==== SUPPLIED DATA

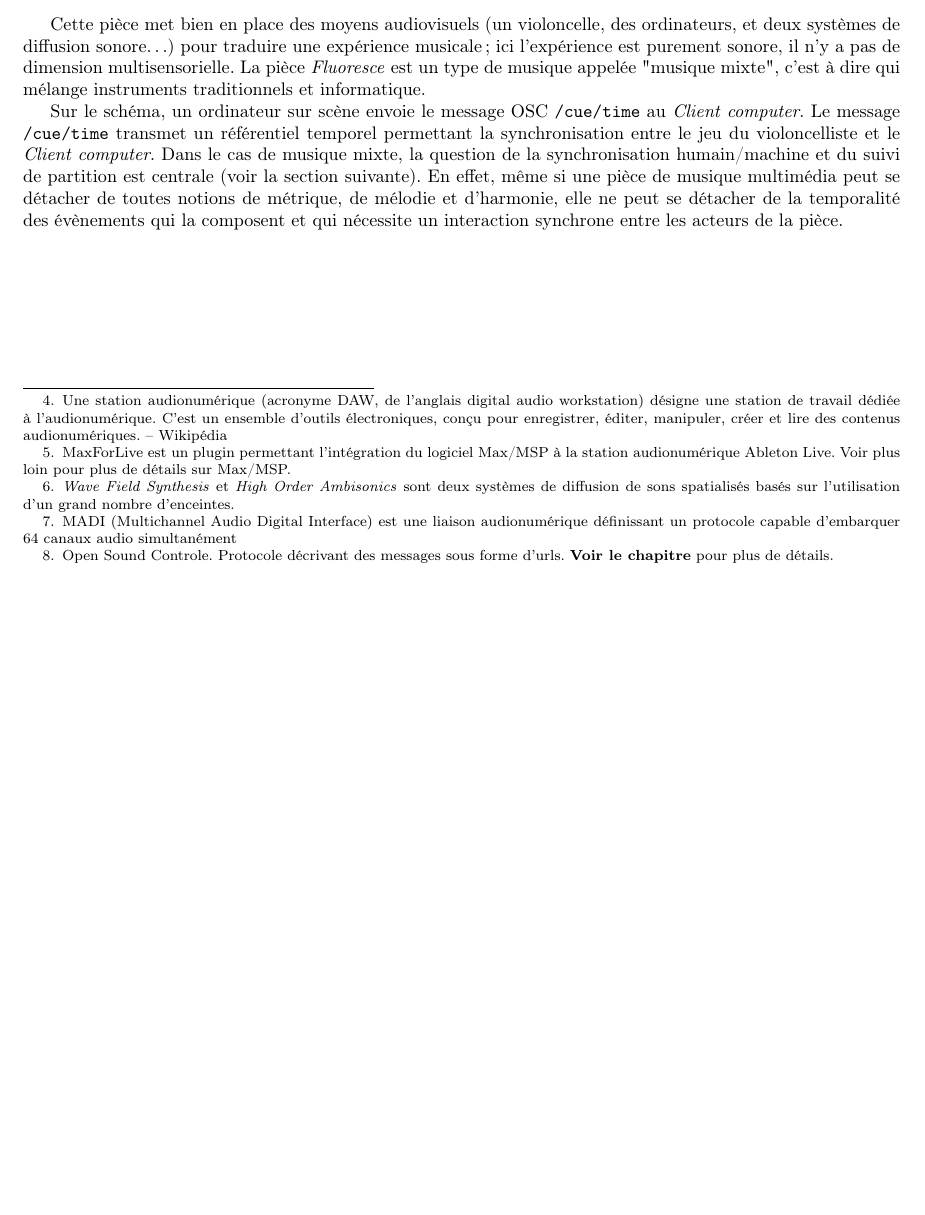
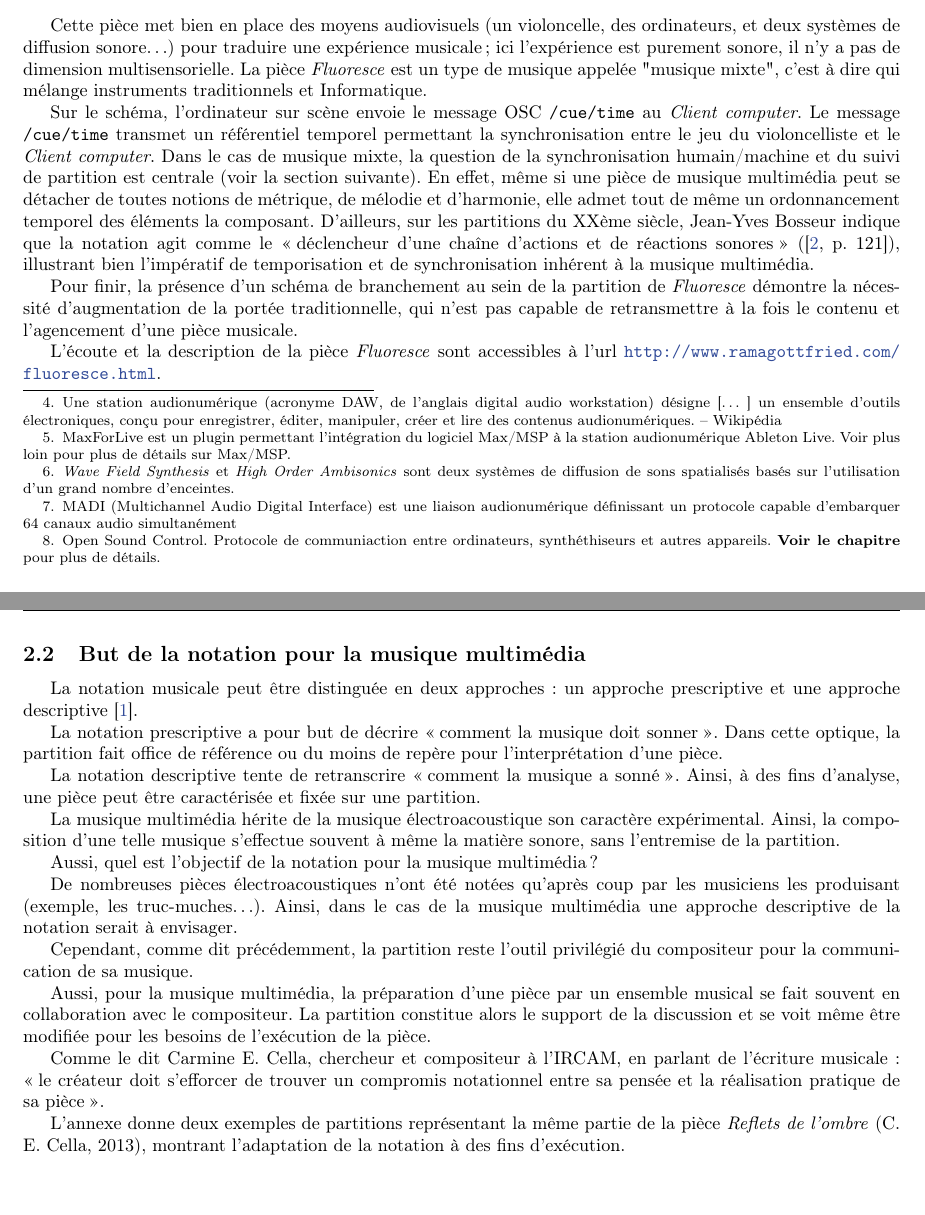
Before and after one commit to viampietro/symbolist-bibliographic-report, a LaTeX thesis (main.tex, which reads Notation/noterLaMusiqueMultimedia.tex): part of page 7 of 14 before the commit and two parts of pages 7 and 8 of 17 after it, the two joined at a grey line, cut so that both start at the same text, the shorter picture padded with empty space. Compiled offline with pdfLaTeX.

Commit message:
End of part about the definition of media composition + Add part describing goals of notation for media composition

```diff
--- a/Notation/noterLaMusiqueMultimedia.tex
+++ b/Notation/noterLaMusiqueMultimedia.tex
@@ -18,11 +18,40 @@ Comme illustration de la musique multimédia, un fragment de la partition de la
 	\label{fig:schemaInstallationFluoresce}
 \end{figure}
 \begin{center}
-\small \it Cette figure présente le schéma de câblage des différents éléments qui vont servir à l'exécution de la pièce. La performance fait intervenir un joueur de violoncelle (\textit{Violoncello}); le son produit par le violoncelle est capté et envoyé à un ordinateur (\textit{Client computer}) sur lequel est lancé la station audionumérique\footnote{Une station audionumérique (acronyme DAW, de l'anglais digital audio workstation) désigne une station de travail dédiée à l'audionumérique. C'est un ensemble d'outils électroniques, conçu pour enregistrer, éditer, manipuler, créer et lire des contenus audionumériques. -- Wikipédia} \textit{Ableton Live} associé au plugin \textit{MaxForLive}\footnote{MaxForLive est un plugin permettant l'intégration du logiciel Max/MSP à la station audionumérique Ableton Live. Voir plus loin pour plus de détails sur Max/MSP.}. Ableton Live va répartir le signal audio sur les systèmes WFS et HOA (\textit{Wave Field Synthesis} et \textit{High Order Ambisonics}\footnote{\textit{Wave Field Synthesis} et \textit{High Order Ambisonics} sont deux systèmes de diffusion de sons spatialisés basés sur l'utilisation d'un grand nombre d'enceintes.}) via la liaison MADI\footnote{MADI (Multichannel Audio Digital Interface) est une liaison audionumérique définissant un protocole capable d'embarquer 64 canaux audio simultanément}. Le plugin MaxForLive va s'occuper d'envoyer des messages OSC\footnote{Open Sound Controle. Protocole décrivant des messages sous forme d'urls. \textbf{Voir le chapitre} pour plus de détails.} \texttt{/boids/1}, \texttt{/boids/2} et \texttt{/boids/3} (directives de déclenchement d'effets sonores), via UDP, aux systèmes WFS et HOA. Le schéma de branchement complet est consultable en annexe \ref{sec:schemaInstallationFluoresceComplet} page~\pageref{sec:schemaInstallationFluoresceComplet}.
+\small \it Cette figure présente le schéma de câblage des différents éléments qui vont servir à l'exécution de la pièce. La performance fait intervenir un joueur de violoncelle (\textit{Violoncello}); le son produit par le violoncelle est capté et envoyé à un ordinateur (\textit{Client computer}) sur lequel est lancé la station audionumérique\footnote{Une station audionumérique (acronyme DAW, de l'anglais digital audio workstation) désigne […] un ensemble d'outils électroniques, conçu pour enregistrer, éditer, manipuler, créer et lire des contenus audionumériques. -- Wikipédia} \textit{Ableton Live} associé au plugin \textit{MaxForLive}\footnote{MaxForLive est un plugin permettant l'intégration du logiciel Max/MSP à la station audionumérique Ableton Live. Voir plus loin pour plus de détails sur Max/MSP.}. Ableton Live va répartir le signal audio sur les systèmes WFS et HOA (\textit{Wave Field Synthesis} et \textit{High Order Ambisonics}\footnote{\textit{Wave Field Synthesis} et \textit{High Order Ambisonics} sont deux systèmes de diffusion de sons spatialisés basés sur l'utilisation d'un grand nombre d'enceintes.}) via la liaison MADI\footnote{MADI (Multichannel Audio Digital Interface) est une liaison audionumérique définissant un protocole capable d'embarquer 64 canaux audio simultanément}. Le plugin MaxForLive va s'occuper d'envoyer des messages OSC\footnote{Open Sound Control. Protocole de communiaction entre ordinateurs, synthéthiseurs et autres appareils. \textbf{Voir le chapitre} pour plus de détails.} \texttt{/boids/1}, \texttt{/boids/2} et \texttt{/boids/3} (directives de déclenchement d'effets sonores), via UDP, aux systèmes WFS et HOA. Le schéma de branchement complet est consultable en annexe \ref{sec:schemaInstallationFluoresceComplet} page~\pageref{sec:schemaInstallationFluoresceComplet}.
 \end{center}
 
-Cette pièce met bien en place des moyens audiovisuels (un violoncelle, des ordinateurs, et deux systèmes de diffusion sonore…) pour traduire une expérience musicale; ici l'expérience est purement sonore, il n'y a pas de dimension multisensorielle. La pièce \textit{Fluoresce} est un type de musique appelée "musique mixte", c'est à dire qui mélange instruments traditionnels et informatique.
+Cette pièce met bien en place des moyens audiovisuels (un violoncelle, des ordinateurs, et deux systèmes de diffusion sonore…) pour traduire une expérience musicale; ici l'expérience est purement sonore, il n'y a pas de dimension multisensorielle. La pièce \textit{Fluoresce} est un type de musique appelée "musique mixte", c'est à dire qui mélange instruments traditionnels et Informatique.
 
-Sur le schéma, un ordinateur sur scène envoie le message OSC \texttt{/cue/time} au \textit{Client computer}. Le message \texttt{/cue/time} transmet un référentiel temporel permettant la synchronisation entre le jeu du violoncelliste et le \textit{Client computer}.
+Sur le schéma, l'ordinateur sur scène envoie le message OSC \texttt{/cue/time} au \textit{Client computer}. Le message \texttt{/cue/time} transmet un référentiel temporel permettant la synchronisation entre le jeu du violoncelliste et le \textit{Client computer}.
 Dans le cas de musique mixte, la question de la synchronisation humain/machine et du suivi de partition est centrale (voir la section suivante).
-En effet, même si une pièce de musique multimédia peut se détacher de toutes notions de métrique, de mélodie et d'harmonie, elle ne peut se détacher de la temporalité des évènements qui la composent et qui nécessite un interaction synchrone entre les acteurs de la pièce.
+En effet, même si une pièce de musique multimédia peut se détacher de toutes notions de métrique, de mélodie et d'harmonie, elle admet tout de même un ordonnancement temporel des éléments la composant.
+D'ailleurs, sur les partitions du XXème siècle, Jean-Yves Bosseur indique que la notation agit comme le \og déclencheur d'une chaîne d'actions et de réactions sonores \fg (\cite[121]{bosseur2005}), illustrant bien l'impératif de temporisation et de synchronisation inhérent à la musique multimédia.
+
+Pour finir, la présence d'un schéma de branchement au sein de la partition de \textit{Fluoresce} démontre la nécessité d'augmentation de la portée traditionnelle, qui n'est pas capable de retransmettre à la fois le contenu et l'agencement d'une pièce musicale.
+
+L'écoute et la description de la pièce \textit{Fluoresce} sont accessibles à l'url \url{http://www.ramagottfried.com/fluoresce.html}.
+
+\subsection{But de la notation pour la musique multimédia}
+\label{subsec:fonctionDeLaNotation}
+La notation musicale peut être distinguée en deux approches : un approche prescriptive et une approche descriptive \cite{battier2015}.
+
+La notation prescriptive a pour but de décrire \og comment la musique doit sonner \fg.
+Dans cette optique, la partition fait office de référence ou du moins de repère pour l'interprétation d'une pièce.
+
+La notation descriptive tente de retranscrire \og comment la musique a sonné \fg.
+Ainsi, à des fins d'analyse, une pièce peut être caractérisée et fixée sur une partition.
+
+La musique multimédia hérite de la musique électroacoustique son caractère expérimental. Ainsi, la composition d'une telle musique s'effectue souvent à même la matière sonore, sans l'entremise de la partition.
+
+Aussi, quel est l'objectif de la notation pour la musique multimédia?
+
+De nombreuses pièces électroacoustiques n'ont été notées qu'après coup par les musiciens les produisant (exemple, les truc-muches…). Ainsi, dans le cas de la musique multimédia une approche descriptive de la notation serait à envisager.
+
+Cependant, comme dit précédemment, la partition reste l'outil privilégié du compositeur pour la communication de sa musique.
+
+Aussi, pour la musique multimédia, la préparation d'une pièce par un ensemble musical se fait souvent en collaboration avec le compositeur. La partition constitue alors le support de la discussion et se voit même être modifiée pour les besoins de l'exécution de la pièce.
+
+Comme le dit Carmine E. Cella, chercheur et compositeur à l'IRCAM, en parlant de l'écriture musicale : \og le créateur doit s'efforcer de trouver un compromis notationnel entre sa pensée et la réalisation pratique de sa pièce \fg.
+
+L'annexe donne deux exemples de partitions représentant la même partie de la pièce \textit{Reflets de l'ombre} (C. E. Cella, 2013), montrant l'adaptation de la notation à des fins d'exécution.
```
Also changed, not shown: Annexes/mainAnnexe.tex (+32 -4 lines), references.bib (+14 -3 lines), Annexes/i/refletsDeLOmbreFantaisie.jpg (added), Annexes/i/refletsDeLOmbreReel.png (added), 1 other file.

========

→ **TASK OBJECTIVE**: From the records above, copy each line in which the string "comment" occurs.

→ **RESPONSE FOR THIS EXERCISE**:
+La notation prescriptive a pour but de décrire \og comment la musique doit sonner \fg.
+La notation descriptive tente de retranscrire \og comment la musique a sonné \fg.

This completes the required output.